(RECORDS FOR THE TASK Opens)
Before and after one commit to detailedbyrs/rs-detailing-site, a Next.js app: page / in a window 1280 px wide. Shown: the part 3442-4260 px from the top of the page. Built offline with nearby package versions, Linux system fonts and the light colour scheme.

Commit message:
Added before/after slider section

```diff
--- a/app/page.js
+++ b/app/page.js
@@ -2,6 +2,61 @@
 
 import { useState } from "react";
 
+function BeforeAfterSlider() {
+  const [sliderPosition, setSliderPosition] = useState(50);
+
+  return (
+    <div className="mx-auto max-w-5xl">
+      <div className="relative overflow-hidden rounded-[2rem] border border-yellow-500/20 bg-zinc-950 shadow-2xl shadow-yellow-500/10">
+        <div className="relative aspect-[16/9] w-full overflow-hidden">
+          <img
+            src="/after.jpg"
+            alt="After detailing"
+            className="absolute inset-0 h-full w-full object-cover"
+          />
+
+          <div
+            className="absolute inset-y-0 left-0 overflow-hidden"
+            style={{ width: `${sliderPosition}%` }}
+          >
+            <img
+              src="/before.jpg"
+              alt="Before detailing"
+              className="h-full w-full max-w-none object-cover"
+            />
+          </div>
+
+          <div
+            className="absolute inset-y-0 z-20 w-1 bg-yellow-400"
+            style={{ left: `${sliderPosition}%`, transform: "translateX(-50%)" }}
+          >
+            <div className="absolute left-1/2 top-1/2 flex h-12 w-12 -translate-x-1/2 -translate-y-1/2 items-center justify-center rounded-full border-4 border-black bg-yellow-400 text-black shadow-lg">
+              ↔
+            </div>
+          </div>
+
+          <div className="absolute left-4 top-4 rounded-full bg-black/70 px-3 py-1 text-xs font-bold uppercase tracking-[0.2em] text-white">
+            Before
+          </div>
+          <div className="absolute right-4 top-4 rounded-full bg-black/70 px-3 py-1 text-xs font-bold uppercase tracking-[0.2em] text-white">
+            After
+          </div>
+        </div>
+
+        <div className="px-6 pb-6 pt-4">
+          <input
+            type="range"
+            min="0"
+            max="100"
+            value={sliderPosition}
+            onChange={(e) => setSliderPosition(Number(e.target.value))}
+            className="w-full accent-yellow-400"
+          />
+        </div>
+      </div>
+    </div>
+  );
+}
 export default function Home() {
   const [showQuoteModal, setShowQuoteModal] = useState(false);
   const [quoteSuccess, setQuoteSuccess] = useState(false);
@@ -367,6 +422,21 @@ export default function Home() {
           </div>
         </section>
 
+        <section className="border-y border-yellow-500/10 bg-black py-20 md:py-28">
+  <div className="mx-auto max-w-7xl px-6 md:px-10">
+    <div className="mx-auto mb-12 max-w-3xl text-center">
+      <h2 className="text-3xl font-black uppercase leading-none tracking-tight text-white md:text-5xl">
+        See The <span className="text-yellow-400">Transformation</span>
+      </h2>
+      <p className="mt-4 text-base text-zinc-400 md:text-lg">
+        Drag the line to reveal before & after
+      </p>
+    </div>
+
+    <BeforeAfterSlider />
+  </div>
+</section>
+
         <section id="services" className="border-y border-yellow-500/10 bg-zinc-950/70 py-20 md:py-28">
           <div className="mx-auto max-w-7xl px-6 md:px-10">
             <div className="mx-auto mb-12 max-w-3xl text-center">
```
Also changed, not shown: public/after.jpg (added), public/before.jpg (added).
(RECORDS FOR THE TASK Closes)
EXERCISE GOAL - Every record must be given again exactly as it was written.

ANSWER AREA -
Before and after one commit to detailedbyrs/rs-detailing-site, a Next.js app: page / in a window 1280 px wide. Shown: the part 3442-4260 px from the top of the page. Built offline with nearby package versions, Linux system fonts and the light colour scheme.

Commit message:
Added before/after slider section

```diff
--- a/app/page.js
+++ b/app/page.js
@@ -2,6 +2,61 @@
 
 import { useState } from "react";
 
+function BeforeAfterSlider() {
+  const [sliderPosition, setSliderPosition] = useState(50);
+
+  return (
+    <div className="mx-auto max-w-5xl">
+      <div className="relative overflow-hidden rounded-[2rem] border border-yellow-500/20 bg-zinc-950 shadow-2xl shadow-yellow-500/10">
+        <div className="relative aspect-[16/9] w-full overflow-hidden">
+          <img
+            src="/after.jpg"
+            alt="After detailing"
+            className="absolute inset-0 h-full w-full object-cover"
+          />
+
+          <div
+            className="absolute inset-y-0 left-0 overflow-hidden"
+            style={{ width: `${sliderPosition}%` }}
+          >
+            <img
+              src="/before.jpg"
+              alt="Before detailing"
+              className="h-full w-full max-w-none object-cover"
+            />
+          </div>
+
+          <div
+            className="absolute inset-y-0 z-20 w-1 bg-yellow-400"
+            style={{ left: `${sliderPosition}%`, transform: "translateX(-50%)" }}
+          >
+            <div className="absolute left-1/2 top-1/2 flex h-12 w-12 -translate-x-1/2 -translate-y-1/2 items-center justify-center rounded-full border-4 border-black bg-yellow-400 text-black shadow-lg">
+              ↔
+            </div>
+          </div>
+
+          <div className="absolute left-4 top-4 rounded-full bg-black/70 px-3 py-1 text-xs font-bold uppercase tracking-[0.2em] text-white">
+            Before
+          </div>
+          <div className="absolute right-4 top-4 rounded-full bg-black/70 px-3 py-1 text-xs font-bold uppercase tracking-[0.2em] text-white">
+            After
+          </div>
+        </div>
+
+        <div className="px-6 pb-6 pt-4">
+          <input
+            type="range"
+            min="0"
+            max="100"
+            value={sliderPosition}
+            onChange={(e) => setSliderPosition(Number(e.target.value))}
+            className="w-full accent-yellow-400"
+          />
+        </div>
+      </div>
+    </div>
+  );
+}
 export default function Home() {
   const [showQuoteModal, setShowQuoteModal] = useState(false);
   const [quoteSuccess, setQuoteSuccess] = useState(false);
@@ -367,6 +422,21 @@ export default function Home() {
           </div>
         </section>
 
+        <section className="border-y border-yellow-500/10 bg-black py-20 md:py-28">
+  <div className="mx-auto max-w-7xl px-6 md:px-10">
+    <div className="mx-auto mb-12 max-w-3xl text-center">
+      <h2 className="text-3xl font-black uppercase leading-none tracking-tight text-white md:text-5xl">
+        See The <span className="text-yellow-400">Transformation</span>
+      </h2>
+      <p className="mt-4 text-base text-zinc-400 md:text-lg">
+        Drag the line to reveal before & after
+      </p>
+    </div>
+
+    <BeforeAfterSlider />
+  </div>
+</section>
+
         <section id="services" className="border-y border-yellow-500/10 bg-zinc-950/70 py-20 md:py-28">
           <div className="mx-auto max-w-7xl px-6 md:px-10">
             <div className="mx-auto mb-12 max-w-3xl text-center">
```
Also changed, not shown: public/after.jpg (added), public/before.jpg (added).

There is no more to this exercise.